- _THE INPUT_:

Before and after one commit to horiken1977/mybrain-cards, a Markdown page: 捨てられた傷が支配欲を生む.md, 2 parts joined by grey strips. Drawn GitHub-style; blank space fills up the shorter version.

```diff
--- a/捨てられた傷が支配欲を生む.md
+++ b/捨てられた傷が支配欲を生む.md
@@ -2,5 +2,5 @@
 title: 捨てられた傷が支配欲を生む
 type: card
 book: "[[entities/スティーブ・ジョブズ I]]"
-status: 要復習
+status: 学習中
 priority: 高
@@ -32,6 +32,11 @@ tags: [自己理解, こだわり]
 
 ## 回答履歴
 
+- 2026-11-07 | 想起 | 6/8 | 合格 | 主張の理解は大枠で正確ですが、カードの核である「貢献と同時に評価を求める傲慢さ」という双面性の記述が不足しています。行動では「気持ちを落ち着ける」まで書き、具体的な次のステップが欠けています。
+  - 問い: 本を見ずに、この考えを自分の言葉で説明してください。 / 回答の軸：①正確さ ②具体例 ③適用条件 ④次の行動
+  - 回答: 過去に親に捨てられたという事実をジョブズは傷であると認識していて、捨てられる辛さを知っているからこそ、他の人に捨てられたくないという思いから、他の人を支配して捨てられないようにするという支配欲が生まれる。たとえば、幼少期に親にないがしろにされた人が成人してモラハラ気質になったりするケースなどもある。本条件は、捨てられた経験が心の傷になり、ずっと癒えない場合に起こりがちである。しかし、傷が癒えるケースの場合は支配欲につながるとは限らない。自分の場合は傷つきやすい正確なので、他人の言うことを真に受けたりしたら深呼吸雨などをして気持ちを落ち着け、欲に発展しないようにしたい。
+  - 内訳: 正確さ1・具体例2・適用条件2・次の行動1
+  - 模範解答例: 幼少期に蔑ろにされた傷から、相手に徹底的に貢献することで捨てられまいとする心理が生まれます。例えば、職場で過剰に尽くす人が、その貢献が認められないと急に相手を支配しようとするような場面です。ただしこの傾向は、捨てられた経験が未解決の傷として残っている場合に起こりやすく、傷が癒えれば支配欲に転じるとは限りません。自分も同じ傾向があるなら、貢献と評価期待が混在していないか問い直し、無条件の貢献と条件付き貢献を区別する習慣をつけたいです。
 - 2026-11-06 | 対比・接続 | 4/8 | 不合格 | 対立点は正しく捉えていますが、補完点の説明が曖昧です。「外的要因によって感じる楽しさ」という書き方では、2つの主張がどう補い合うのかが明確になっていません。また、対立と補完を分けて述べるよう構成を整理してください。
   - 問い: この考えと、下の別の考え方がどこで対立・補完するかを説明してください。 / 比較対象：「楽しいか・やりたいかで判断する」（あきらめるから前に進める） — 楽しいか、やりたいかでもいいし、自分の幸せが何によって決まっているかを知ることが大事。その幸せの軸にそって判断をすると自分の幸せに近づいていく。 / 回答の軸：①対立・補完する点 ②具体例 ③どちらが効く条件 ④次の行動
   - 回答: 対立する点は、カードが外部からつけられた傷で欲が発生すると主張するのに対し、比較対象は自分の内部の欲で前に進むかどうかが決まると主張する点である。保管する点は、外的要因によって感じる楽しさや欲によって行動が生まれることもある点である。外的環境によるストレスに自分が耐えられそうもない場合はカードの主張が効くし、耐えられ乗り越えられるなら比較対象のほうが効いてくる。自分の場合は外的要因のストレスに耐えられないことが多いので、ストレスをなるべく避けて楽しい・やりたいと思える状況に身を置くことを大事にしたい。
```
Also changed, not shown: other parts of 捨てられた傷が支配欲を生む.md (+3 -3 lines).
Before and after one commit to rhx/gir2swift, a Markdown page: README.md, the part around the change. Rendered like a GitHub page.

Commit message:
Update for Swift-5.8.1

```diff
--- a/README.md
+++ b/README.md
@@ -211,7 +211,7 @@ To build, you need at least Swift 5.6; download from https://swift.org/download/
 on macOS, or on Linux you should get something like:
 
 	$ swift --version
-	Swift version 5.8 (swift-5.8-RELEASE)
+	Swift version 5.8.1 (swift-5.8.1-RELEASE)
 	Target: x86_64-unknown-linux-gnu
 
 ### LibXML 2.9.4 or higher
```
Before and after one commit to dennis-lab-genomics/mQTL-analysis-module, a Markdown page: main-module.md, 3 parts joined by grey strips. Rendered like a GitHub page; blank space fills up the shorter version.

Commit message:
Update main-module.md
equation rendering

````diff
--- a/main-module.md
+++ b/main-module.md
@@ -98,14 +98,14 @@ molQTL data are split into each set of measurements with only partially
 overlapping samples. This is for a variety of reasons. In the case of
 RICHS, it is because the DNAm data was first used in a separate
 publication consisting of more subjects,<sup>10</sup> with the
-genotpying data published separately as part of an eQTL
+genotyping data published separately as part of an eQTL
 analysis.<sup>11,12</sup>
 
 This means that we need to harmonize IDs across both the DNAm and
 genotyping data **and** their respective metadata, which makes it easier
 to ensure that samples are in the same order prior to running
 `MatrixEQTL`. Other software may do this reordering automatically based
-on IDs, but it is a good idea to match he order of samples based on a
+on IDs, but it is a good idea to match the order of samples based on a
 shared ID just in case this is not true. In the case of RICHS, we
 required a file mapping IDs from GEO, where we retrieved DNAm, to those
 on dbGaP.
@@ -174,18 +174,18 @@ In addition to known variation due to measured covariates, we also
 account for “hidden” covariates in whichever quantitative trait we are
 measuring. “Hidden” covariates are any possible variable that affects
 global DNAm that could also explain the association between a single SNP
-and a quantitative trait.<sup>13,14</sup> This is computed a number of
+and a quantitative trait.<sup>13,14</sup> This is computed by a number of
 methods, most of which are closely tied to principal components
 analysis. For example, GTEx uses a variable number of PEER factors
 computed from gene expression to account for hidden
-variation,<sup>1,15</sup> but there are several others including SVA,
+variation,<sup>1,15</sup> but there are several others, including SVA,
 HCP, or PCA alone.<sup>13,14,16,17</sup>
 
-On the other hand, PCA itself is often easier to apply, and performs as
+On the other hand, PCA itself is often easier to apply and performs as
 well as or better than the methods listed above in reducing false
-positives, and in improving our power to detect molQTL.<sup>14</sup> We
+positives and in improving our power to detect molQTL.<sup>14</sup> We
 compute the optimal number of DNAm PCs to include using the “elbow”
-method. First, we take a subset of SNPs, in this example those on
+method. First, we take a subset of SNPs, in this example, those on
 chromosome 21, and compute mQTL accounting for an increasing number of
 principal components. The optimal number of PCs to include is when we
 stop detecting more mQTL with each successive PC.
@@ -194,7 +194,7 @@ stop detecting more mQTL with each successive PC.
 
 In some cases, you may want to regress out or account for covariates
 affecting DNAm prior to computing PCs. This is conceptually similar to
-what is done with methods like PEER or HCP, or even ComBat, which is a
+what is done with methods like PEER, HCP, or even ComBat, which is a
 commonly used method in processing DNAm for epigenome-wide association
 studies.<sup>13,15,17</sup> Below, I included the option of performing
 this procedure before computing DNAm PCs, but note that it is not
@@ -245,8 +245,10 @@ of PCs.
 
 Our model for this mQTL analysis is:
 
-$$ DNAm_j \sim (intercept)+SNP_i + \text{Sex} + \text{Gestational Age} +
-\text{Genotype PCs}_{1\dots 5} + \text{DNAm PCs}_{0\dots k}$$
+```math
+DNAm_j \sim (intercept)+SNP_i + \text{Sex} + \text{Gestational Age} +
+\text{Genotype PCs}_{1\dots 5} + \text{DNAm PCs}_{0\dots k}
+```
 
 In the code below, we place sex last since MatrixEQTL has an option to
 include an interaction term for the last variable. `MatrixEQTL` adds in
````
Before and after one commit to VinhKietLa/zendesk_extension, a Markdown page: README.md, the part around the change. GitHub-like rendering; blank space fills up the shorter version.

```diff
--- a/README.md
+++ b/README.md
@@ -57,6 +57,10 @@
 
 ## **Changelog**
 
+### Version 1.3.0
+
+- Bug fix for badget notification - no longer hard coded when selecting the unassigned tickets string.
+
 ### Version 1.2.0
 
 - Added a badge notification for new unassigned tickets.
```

- _WORK REQUEST_: Keep only the lines of the listing that contain the word "samples", and copy them.

- _RESULT OF THIS EXERCISE_:
 overlapping samples. This is for a variety of reasons. In the case of
 to ensure that samples are in the same order prior to running
-on IDs, but it is a good idea to match he order of samples based on a
+on IDs, but it is a good idea to match the order of samples based on a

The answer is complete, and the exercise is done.